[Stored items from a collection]
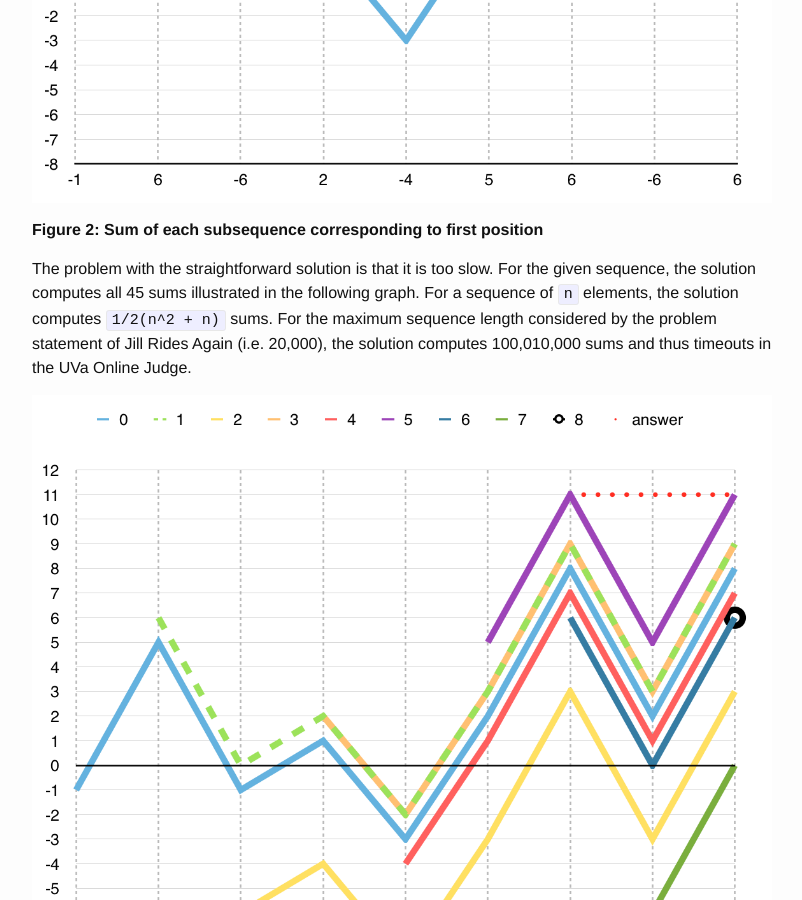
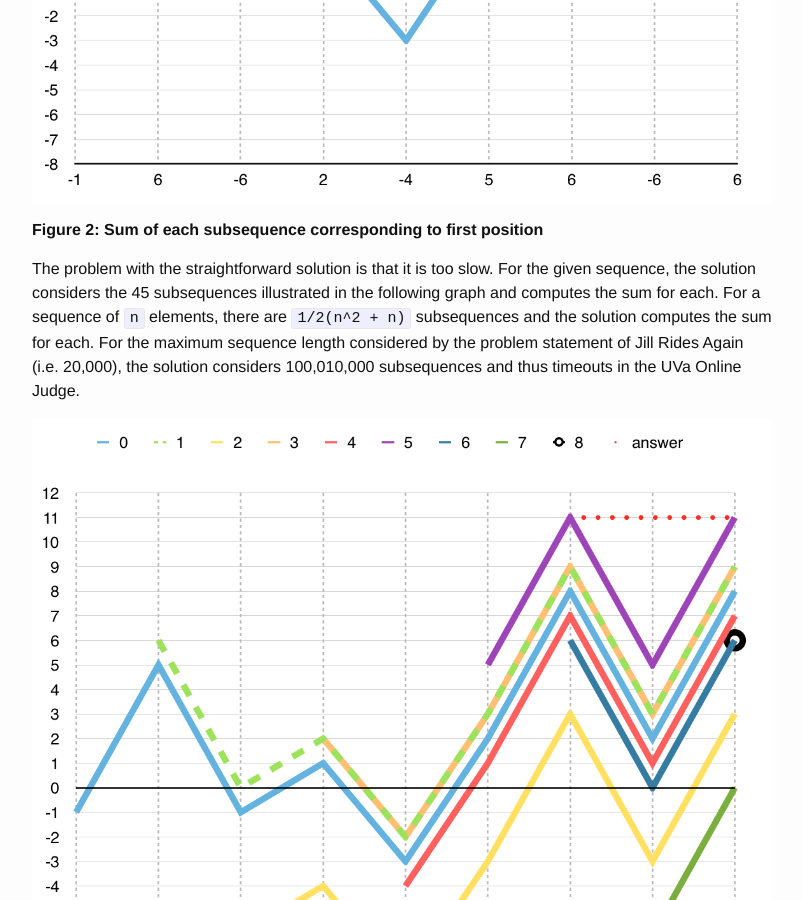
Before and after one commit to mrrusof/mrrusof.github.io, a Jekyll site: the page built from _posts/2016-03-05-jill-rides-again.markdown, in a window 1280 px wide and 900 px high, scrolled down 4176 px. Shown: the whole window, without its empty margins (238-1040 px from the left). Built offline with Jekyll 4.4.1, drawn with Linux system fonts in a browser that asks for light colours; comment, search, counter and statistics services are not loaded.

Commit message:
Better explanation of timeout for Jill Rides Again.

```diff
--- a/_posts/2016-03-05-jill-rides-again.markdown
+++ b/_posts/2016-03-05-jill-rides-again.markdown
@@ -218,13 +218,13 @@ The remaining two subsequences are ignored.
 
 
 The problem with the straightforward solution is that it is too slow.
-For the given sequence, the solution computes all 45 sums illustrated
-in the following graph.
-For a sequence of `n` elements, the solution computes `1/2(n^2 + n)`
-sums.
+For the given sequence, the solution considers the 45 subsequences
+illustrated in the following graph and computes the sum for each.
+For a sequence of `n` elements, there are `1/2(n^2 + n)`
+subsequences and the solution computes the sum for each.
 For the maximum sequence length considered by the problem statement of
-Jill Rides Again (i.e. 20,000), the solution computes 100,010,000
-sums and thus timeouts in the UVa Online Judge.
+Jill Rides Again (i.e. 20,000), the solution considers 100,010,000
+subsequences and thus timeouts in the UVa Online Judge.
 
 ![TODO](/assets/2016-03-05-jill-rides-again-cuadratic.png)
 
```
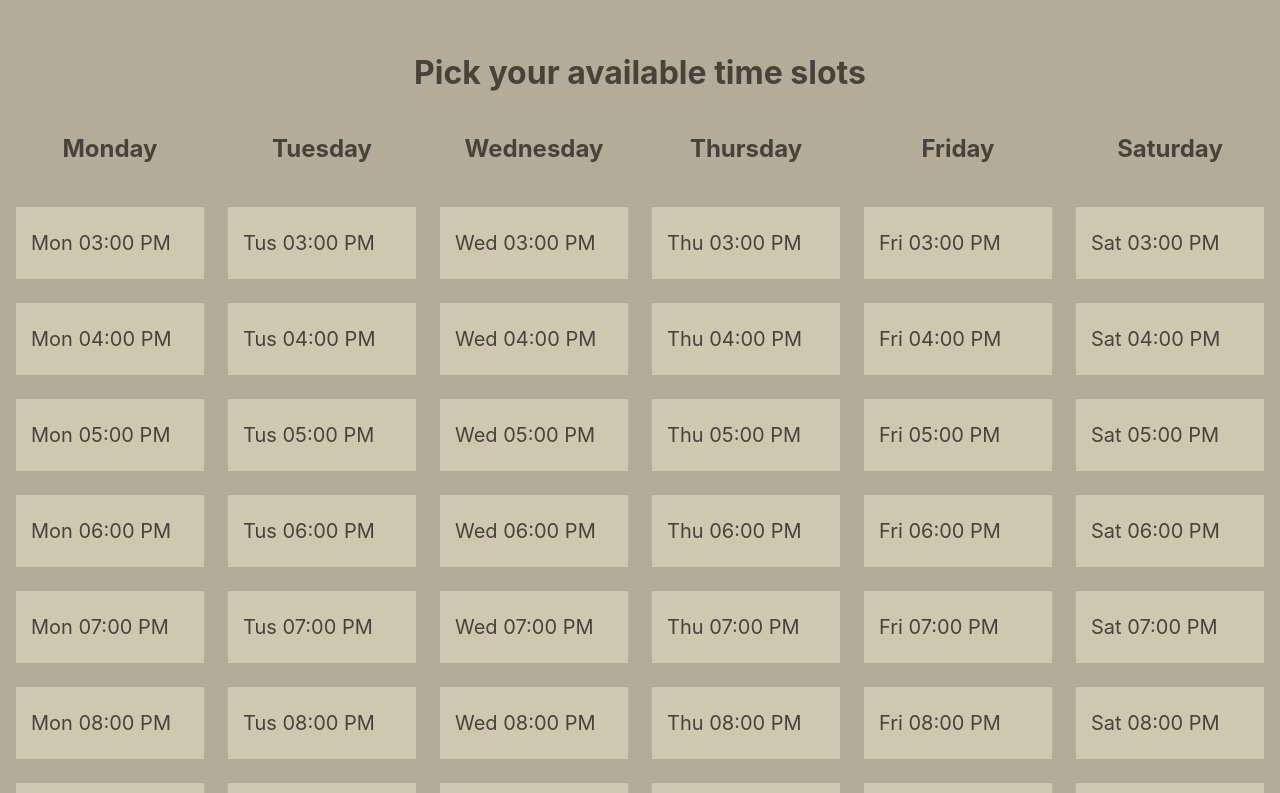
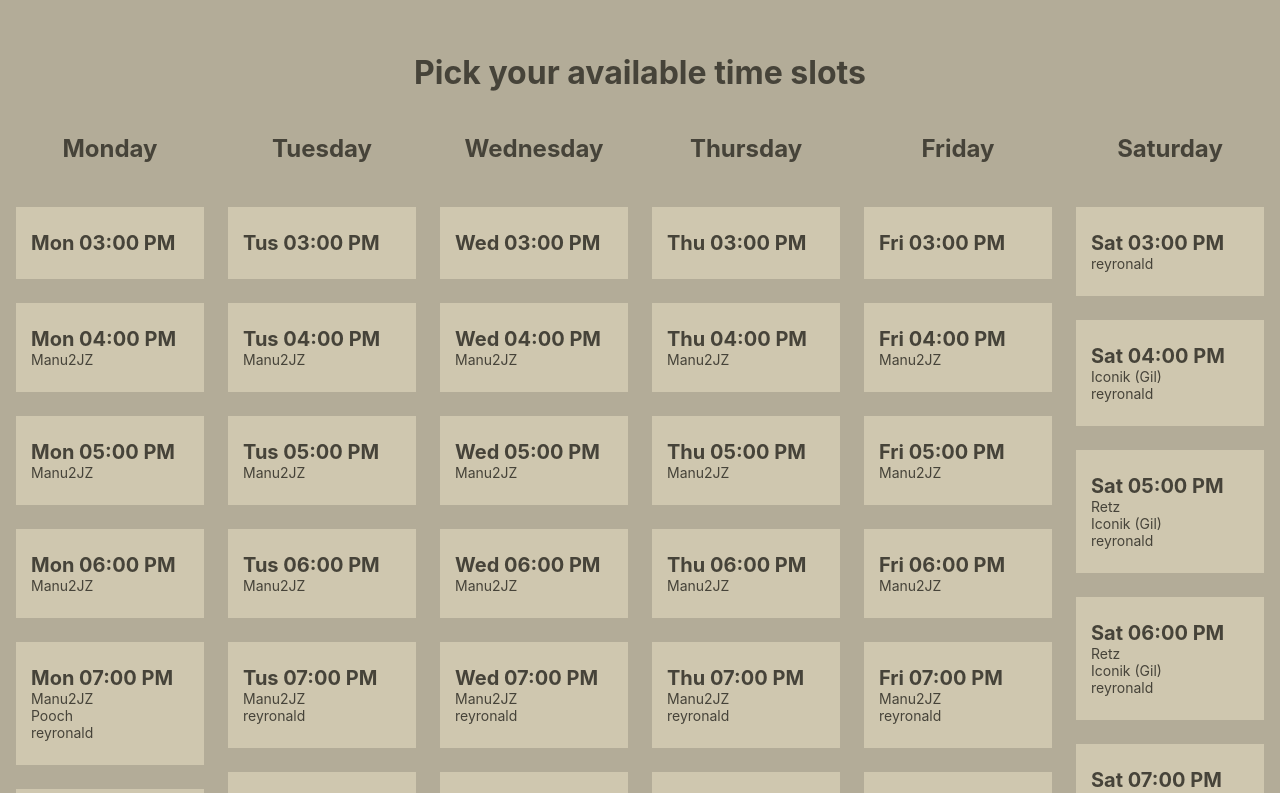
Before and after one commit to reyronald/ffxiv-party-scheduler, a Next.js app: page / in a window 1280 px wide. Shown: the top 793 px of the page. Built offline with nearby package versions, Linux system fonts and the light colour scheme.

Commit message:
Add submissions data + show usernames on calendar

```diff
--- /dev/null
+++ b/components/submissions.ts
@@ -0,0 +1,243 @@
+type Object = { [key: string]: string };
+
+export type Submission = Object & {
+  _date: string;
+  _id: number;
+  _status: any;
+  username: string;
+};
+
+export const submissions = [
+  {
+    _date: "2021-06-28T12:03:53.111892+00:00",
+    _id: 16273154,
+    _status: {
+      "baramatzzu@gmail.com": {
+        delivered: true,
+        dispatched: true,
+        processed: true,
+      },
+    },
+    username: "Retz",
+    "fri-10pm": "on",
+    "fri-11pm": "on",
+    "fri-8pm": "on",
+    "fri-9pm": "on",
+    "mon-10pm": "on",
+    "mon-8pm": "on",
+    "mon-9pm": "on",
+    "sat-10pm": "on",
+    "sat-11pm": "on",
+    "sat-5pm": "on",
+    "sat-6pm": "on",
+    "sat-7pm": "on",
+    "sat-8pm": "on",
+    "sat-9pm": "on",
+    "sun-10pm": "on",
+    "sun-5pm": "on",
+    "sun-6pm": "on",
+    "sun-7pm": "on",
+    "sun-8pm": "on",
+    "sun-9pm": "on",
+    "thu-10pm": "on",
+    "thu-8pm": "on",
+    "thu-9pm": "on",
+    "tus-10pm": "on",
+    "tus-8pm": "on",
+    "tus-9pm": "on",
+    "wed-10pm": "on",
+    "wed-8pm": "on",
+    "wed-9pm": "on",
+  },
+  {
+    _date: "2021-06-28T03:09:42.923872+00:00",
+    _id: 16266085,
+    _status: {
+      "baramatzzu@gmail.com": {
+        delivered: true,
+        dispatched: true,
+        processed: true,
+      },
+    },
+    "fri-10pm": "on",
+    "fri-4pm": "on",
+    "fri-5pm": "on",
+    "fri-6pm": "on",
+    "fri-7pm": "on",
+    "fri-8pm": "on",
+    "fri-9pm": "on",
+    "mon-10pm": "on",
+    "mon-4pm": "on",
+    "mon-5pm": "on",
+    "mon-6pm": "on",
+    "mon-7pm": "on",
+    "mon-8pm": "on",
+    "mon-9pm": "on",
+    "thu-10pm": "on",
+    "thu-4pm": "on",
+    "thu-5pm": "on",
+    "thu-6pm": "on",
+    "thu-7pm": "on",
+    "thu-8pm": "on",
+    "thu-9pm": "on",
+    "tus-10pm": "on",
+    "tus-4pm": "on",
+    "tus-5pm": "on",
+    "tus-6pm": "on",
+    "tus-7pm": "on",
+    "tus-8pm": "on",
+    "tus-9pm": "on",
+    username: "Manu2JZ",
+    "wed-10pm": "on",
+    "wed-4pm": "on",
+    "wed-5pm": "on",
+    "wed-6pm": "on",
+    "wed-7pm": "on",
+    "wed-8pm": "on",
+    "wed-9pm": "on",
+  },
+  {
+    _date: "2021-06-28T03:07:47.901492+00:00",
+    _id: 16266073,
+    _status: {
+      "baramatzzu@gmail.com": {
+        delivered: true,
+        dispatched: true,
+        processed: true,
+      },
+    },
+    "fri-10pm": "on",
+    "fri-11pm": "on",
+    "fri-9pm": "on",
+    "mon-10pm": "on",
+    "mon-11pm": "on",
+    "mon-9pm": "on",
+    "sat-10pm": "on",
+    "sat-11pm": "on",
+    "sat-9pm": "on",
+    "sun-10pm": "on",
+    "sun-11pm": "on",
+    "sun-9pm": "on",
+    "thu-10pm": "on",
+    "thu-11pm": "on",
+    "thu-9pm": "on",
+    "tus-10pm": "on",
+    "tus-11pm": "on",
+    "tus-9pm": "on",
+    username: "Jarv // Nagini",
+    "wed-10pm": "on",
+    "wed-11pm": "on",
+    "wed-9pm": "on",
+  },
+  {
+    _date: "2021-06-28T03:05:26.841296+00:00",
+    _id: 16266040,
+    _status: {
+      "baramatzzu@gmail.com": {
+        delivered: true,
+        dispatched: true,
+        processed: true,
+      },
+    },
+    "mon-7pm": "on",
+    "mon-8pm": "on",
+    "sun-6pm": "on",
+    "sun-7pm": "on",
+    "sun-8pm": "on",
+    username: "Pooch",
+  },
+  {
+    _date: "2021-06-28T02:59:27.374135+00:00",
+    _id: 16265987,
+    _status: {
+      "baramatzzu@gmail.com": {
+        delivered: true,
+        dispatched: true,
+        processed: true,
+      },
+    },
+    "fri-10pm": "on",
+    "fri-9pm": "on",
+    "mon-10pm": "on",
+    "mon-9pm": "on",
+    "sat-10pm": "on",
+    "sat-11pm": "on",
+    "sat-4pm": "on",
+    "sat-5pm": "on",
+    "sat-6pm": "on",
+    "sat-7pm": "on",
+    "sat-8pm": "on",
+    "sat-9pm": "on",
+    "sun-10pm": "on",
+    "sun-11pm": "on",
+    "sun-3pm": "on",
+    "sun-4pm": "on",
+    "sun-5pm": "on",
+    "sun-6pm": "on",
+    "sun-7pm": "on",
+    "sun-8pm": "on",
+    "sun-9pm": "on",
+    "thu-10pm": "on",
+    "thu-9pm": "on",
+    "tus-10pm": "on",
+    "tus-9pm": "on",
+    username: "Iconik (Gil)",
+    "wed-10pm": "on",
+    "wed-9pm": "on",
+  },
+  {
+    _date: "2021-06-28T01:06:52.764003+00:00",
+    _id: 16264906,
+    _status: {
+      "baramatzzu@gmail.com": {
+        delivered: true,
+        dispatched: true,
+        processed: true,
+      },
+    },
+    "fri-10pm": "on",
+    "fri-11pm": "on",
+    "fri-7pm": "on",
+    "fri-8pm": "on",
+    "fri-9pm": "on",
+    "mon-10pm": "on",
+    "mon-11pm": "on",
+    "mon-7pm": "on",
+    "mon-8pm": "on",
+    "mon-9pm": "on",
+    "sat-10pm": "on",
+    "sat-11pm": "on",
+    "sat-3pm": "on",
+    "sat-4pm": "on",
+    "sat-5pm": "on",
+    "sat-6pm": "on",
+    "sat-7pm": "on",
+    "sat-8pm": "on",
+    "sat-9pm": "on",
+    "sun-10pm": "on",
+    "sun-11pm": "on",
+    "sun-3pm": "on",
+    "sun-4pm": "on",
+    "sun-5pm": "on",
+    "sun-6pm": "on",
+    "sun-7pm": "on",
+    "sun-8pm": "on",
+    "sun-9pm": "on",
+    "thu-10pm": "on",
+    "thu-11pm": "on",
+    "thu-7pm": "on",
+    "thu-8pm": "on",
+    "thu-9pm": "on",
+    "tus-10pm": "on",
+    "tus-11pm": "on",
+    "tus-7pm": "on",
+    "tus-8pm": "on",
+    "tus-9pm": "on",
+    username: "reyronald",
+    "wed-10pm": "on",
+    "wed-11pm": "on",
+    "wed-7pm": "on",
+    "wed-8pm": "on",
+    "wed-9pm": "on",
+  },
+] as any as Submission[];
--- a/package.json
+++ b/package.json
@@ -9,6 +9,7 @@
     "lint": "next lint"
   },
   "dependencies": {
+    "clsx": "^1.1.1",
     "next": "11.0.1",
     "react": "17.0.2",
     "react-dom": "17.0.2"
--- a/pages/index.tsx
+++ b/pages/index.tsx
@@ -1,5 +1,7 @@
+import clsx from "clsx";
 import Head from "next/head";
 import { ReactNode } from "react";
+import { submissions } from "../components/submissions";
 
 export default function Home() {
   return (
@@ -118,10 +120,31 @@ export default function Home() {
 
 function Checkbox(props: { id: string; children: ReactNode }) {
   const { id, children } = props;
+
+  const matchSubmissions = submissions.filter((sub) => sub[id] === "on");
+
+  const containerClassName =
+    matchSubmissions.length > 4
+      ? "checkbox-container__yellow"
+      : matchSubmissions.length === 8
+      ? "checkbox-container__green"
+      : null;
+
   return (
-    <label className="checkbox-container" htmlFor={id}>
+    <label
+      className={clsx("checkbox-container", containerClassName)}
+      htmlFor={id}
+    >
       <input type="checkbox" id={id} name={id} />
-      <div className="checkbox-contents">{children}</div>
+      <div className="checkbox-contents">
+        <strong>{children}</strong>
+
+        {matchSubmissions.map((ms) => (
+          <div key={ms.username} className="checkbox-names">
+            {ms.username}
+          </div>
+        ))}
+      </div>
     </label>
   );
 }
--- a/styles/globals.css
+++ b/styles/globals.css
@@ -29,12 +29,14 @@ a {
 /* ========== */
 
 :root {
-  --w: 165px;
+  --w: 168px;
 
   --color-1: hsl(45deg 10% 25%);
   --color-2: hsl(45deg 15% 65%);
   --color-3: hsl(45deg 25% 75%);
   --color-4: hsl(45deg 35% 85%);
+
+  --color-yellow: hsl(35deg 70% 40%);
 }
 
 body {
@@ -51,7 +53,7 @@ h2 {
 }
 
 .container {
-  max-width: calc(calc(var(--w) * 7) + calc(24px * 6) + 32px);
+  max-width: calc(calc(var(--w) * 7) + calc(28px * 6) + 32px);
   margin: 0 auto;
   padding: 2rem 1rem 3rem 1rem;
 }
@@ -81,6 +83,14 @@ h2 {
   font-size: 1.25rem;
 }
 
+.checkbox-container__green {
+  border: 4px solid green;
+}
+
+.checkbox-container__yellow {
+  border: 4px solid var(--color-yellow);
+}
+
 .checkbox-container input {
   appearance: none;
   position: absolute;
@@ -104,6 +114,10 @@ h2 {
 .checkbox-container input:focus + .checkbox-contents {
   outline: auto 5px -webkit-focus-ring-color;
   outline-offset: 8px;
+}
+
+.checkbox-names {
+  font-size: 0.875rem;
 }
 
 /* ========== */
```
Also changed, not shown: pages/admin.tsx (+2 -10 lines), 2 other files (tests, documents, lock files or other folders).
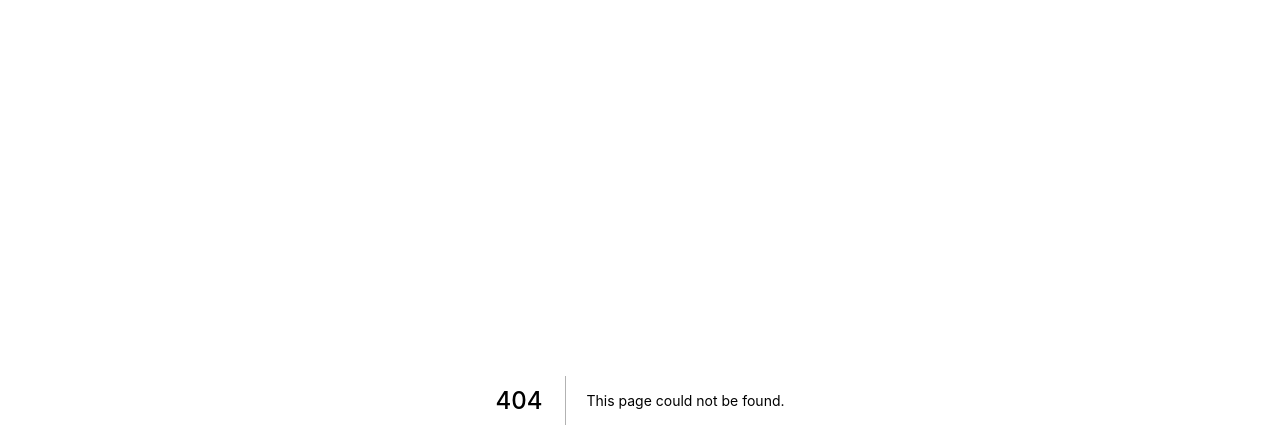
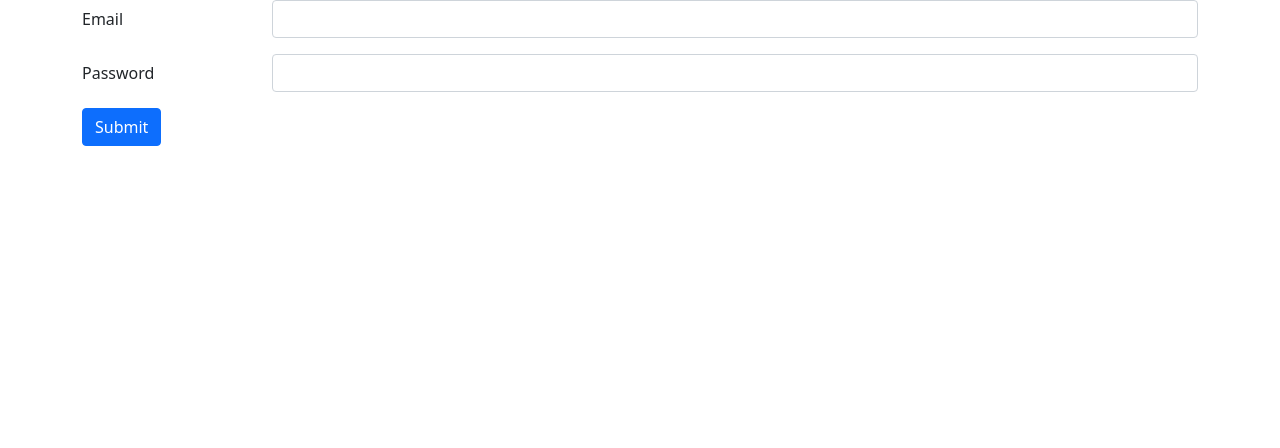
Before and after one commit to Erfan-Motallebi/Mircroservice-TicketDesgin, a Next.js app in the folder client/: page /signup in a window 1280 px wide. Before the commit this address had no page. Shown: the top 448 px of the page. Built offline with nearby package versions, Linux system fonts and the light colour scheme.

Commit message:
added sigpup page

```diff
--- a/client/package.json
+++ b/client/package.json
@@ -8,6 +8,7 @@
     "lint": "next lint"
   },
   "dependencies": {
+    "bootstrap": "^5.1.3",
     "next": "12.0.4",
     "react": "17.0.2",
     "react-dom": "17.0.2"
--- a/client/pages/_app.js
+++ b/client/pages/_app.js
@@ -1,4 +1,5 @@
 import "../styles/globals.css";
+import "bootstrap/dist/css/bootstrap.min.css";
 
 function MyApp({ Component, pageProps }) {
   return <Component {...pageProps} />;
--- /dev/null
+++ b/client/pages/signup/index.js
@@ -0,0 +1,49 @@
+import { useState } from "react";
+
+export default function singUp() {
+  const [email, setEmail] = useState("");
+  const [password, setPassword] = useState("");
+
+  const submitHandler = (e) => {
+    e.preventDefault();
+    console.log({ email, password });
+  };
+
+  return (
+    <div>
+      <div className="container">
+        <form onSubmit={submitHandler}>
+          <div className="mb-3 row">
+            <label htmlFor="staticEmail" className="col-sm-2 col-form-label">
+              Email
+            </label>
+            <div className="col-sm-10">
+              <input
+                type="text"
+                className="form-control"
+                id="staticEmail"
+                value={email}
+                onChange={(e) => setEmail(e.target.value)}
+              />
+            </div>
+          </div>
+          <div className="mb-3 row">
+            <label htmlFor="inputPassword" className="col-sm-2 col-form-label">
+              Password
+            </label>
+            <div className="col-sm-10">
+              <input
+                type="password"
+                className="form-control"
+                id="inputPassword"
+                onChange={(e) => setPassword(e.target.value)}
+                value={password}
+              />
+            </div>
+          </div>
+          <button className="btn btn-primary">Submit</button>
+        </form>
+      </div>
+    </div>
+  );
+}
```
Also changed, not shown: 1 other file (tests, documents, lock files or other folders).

**Exercise**
Your reply should be one number: how many lines in the records contain "return".

**Response area**
4